▸ **Work item**: I'd ask you to write out the lines below exactly, with no images.

▸ **Data shown**:

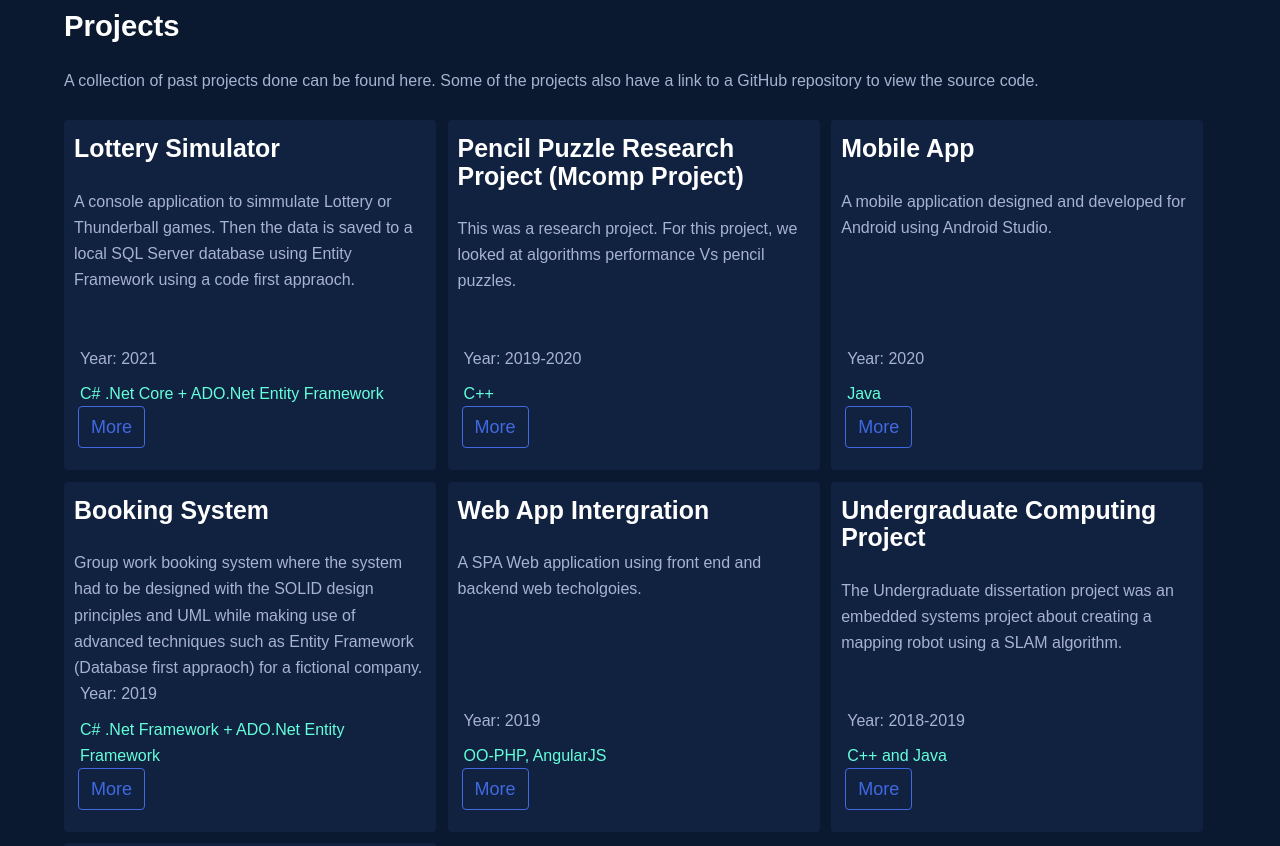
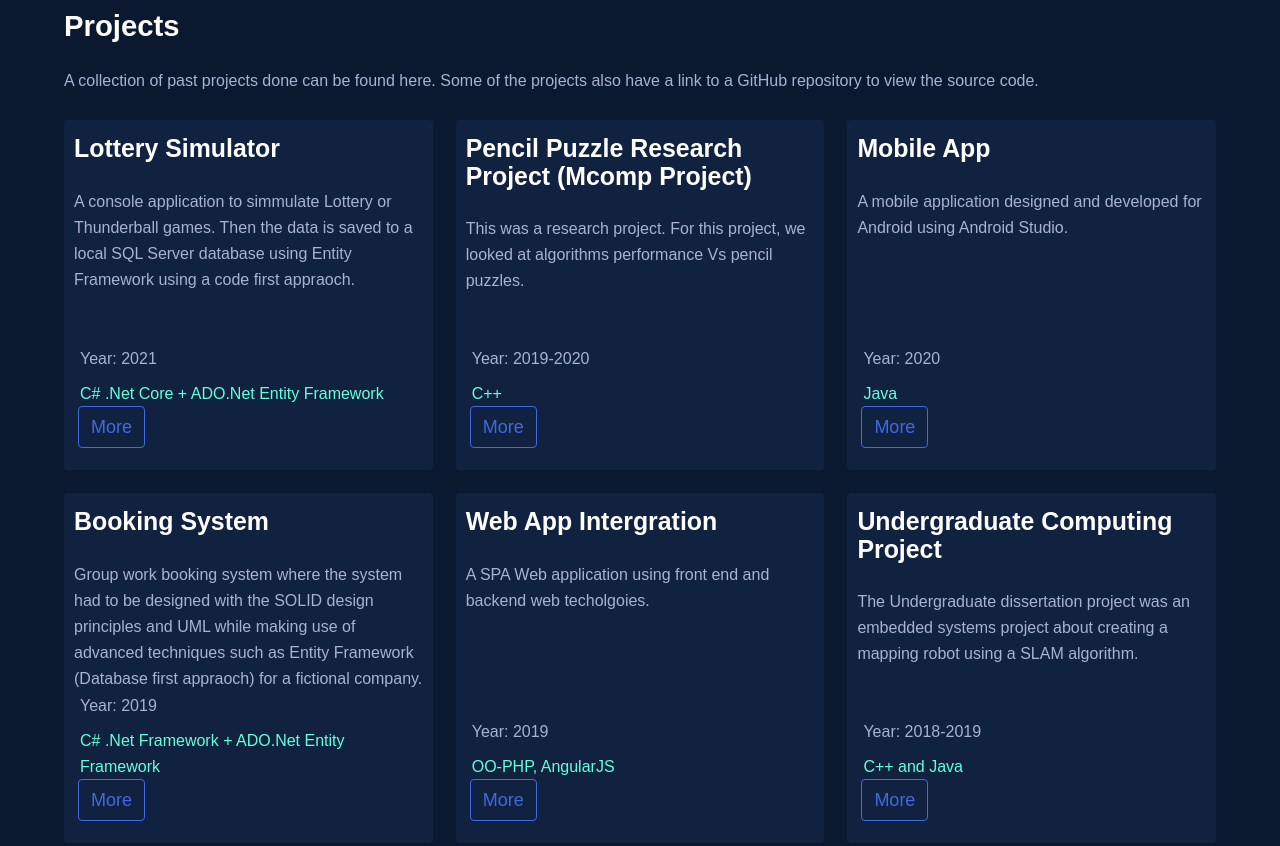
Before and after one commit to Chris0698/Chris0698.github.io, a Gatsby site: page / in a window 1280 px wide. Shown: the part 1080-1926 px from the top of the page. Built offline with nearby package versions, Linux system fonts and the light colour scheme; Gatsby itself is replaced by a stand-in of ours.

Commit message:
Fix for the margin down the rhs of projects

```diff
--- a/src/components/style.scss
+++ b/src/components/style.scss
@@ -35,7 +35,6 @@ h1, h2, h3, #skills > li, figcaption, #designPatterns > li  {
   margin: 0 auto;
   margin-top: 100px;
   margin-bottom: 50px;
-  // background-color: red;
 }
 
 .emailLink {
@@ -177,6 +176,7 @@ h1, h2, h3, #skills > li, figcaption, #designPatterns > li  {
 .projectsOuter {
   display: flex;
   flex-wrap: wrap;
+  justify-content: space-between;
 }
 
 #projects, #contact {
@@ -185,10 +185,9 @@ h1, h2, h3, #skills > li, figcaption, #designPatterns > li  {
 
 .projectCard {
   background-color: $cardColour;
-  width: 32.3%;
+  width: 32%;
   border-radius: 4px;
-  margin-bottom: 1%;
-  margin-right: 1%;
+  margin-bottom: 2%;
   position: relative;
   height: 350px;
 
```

▸ **Exercise answer**:
Before and after one commit to Chris0698/Chris0698.github.io, a Gatsby site: page / in a window 1280 px wide. Shown: the part 1080-1926 px from the top of the page. Built offline with nearby package versions, Linux system fonts and the light colour scheme; Gatsby itself is replaced by a stand-in of ours.

Commit message:
Fix for the margin down the rhs of projects

```diff
--- a/src/components/style.scss
+++ b/src/components/style.scss
@@ -35,7 +35,6 @@ h1, h2, h3, #skills > li, figcaption, #designPatterns > li  {
   margin: 0 auto;
   margin-top: 100px;
   margin-bottom: 50px;
-  // background-color: red;
 }
 
 .emailLink {
@@ -177,6 +176,7 @@ h1, h2, h3, #skills > li, figcaption, #designPatterns > li  {
 .projectsOuter {
   display: flex;
   flex-wrap: wrap;
+  justify-content: space-between;
 }
 
 #projects, #contact {
@@ -185,10 +185,9 @@ h1, h2, h3, #skills > li, figcaption, #designPatterns > li  {
 
 .projectCard {
   background-color: $cardColour;
-  width: 32.3%;
+  width: 32%;
   border-radius: 4px;
-  margin-bottom: 1%;
-  margin-right: 1%;
+  margin-bottom: 2%;
   position: relative;
   height: 350px;
 
```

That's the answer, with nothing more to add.